Football Index Debacle: Should Players Be Worried About the Future of the Brand?

Football Pitch on Smartphone ScreenThere could be trouble ahead for Football Index and its users after the firm announced considerable changes to its dividend format.

For the uninitiated, Football Index is the world’s first stock exchange style platform covering the beautiful game, with site users able to buy and sell shares in their favourite players.

The idea is to buy those players whose value you suspect will rise in time based upon their performances, and another revenue stream is dividends – owners also earn a payout when their players do the business out on the pitch, scoring goals and making assists etc.
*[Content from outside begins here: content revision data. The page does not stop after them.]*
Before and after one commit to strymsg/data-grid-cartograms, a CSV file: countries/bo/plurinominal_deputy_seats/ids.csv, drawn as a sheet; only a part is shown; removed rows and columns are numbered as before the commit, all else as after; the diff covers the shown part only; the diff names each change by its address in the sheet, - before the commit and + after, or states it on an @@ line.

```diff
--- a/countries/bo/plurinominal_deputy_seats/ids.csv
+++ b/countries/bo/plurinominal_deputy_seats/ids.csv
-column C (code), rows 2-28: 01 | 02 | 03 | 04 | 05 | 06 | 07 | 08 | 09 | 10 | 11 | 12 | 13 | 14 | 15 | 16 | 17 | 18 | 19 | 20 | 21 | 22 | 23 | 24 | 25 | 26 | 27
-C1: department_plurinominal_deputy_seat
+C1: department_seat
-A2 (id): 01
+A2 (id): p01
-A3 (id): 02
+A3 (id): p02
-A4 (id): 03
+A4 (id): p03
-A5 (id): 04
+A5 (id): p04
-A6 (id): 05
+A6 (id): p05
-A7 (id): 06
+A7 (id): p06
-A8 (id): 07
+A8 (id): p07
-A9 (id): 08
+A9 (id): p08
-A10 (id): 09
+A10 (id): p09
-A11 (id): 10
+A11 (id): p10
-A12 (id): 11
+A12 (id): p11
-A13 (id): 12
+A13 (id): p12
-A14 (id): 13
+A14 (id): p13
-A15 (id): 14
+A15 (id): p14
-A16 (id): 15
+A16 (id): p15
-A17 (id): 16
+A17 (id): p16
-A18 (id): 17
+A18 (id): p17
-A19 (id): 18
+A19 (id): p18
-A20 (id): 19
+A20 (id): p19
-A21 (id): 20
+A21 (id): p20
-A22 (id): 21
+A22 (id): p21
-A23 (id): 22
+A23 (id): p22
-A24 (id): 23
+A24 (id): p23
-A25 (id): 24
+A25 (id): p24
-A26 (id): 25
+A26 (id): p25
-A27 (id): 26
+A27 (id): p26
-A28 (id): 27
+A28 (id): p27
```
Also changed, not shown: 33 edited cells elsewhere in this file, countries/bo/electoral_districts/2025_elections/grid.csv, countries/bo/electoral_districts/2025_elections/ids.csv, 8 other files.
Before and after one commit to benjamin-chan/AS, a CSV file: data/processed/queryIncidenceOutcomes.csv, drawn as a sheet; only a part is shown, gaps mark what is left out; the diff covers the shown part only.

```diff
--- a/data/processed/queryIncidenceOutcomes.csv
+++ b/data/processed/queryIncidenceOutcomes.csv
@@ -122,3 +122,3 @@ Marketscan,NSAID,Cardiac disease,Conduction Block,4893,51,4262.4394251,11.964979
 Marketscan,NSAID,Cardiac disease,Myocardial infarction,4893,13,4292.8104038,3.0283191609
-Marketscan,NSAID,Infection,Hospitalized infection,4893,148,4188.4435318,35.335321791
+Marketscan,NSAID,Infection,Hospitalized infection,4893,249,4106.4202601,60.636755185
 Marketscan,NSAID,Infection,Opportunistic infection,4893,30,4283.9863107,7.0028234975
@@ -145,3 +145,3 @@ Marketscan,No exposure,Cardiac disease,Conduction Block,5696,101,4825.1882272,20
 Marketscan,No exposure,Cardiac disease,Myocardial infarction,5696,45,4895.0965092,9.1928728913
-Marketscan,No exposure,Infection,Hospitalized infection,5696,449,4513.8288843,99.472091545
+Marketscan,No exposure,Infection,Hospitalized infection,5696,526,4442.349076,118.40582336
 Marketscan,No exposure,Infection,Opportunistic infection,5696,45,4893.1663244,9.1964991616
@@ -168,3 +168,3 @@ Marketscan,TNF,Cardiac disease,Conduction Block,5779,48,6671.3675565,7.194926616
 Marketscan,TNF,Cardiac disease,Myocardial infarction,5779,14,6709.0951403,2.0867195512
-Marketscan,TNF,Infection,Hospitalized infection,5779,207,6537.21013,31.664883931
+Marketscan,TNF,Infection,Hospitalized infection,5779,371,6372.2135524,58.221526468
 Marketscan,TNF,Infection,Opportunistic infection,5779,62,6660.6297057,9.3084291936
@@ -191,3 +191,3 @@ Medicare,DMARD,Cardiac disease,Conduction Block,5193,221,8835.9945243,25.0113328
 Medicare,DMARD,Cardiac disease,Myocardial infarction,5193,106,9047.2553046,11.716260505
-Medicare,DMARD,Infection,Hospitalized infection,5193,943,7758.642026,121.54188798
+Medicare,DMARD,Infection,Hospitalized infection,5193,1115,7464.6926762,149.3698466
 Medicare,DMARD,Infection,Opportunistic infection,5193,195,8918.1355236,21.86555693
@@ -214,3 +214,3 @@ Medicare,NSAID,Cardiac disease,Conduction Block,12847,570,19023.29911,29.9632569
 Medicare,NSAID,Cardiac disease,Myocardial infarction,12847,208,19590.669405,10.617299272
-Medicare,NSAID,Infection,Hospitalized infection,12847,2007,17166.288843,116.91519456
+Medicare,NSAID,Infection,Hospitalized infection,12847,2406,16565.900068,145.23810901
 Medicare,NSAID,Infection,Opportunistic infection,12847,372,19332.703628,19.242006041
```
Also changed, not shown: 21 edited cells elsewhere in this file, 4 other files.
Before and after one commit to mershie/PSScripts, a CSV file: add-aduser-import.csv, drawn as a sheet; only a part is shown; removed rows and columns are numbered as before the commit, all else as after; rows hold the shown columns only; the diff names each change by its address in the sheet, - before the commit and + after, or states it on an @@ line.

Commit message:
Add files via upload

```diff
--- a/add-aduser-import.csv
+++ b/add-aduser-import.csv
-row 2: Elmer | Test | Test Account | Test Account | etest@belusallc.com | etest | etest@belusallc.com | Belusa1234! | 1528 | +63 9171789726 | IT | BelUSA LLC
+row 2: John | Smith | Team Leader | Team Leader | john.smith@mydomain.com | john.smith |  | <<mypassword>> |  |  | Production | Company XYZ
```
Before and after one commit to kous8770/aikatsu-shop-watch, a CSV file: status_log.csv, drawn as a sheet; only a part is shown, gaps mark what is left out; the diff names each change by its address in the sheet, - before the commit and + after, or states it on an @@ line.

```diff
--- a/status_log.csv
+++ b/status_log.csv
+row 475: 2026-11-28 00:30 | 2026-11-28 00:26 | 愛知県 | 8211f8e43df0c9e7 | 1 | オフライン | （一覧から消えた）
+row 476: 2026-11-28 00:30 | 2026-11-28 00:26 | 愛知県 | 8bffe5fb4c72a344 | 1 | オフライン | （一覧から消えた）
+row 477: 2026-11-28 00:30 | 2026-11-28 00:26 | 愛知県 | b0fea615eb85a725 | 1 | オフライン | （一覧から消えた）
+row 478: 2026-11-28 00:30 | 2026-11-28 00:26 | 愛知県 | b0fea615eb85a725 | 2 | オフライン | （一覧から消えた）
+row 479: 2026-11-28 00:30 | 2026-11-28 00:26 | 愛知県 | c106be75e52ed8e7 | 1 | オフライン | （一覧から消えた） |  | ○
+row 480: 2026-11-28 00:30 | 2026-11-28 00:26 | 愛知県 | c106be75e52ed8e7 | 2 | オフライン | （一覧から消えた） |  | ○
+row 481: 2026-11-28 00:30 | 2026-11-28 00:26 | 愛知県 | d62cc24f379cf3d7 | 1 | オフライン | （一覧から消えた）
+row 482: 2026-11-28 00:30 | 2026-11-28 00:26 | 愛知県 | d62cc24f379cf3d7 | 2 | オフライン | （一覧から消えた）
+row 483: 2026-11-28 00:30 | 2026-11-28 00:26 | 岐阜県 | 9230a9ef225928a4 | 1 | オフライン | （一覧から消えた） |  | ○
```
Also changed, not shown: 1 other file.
And it’s this last point which has caused much consternation, with Football Index recently making dramatic changes to the dividend pay scale that has infuriated their users and left many questioning the future of the company.

Update 12/3/21: Football Index Enters Administration

Football Index’s operator BetIndex has entered administration following the suspension of their license by the Gambling Commission. The Football Index platform is now currently frozen. More on this can be found here.

How Does Football Index Work?

Buy, Hold, Sell Keyboard Buttons

Like the traditional stock exchange, the idea of Football Index is to ‘buy low, sell high’ – so, buying shares in players whose value you expect to rise.

This gap is your profit margin – selling for an inflated price will of course secure a profit.

The secondary source of revenue is dividend payments, which are linked to a player’s on-field efforts but also how often they feature in the media. Those who perform well and are regulars in the newspapers will yield more dividends than more ‘vanilla’ stars.

The problem is that, unlike the traditional stock exchange, Football Index themselves have the power to move the goalposts, and they have wielded that power by announcing that as of April the dividend payments will be reduced considerably.

More alarming still for their users, a spokesperson for the brand claimed this was ‘to ensure the long-term sustainability of the platform’ – if that doesn’t set alarm bells ringing, nothing will.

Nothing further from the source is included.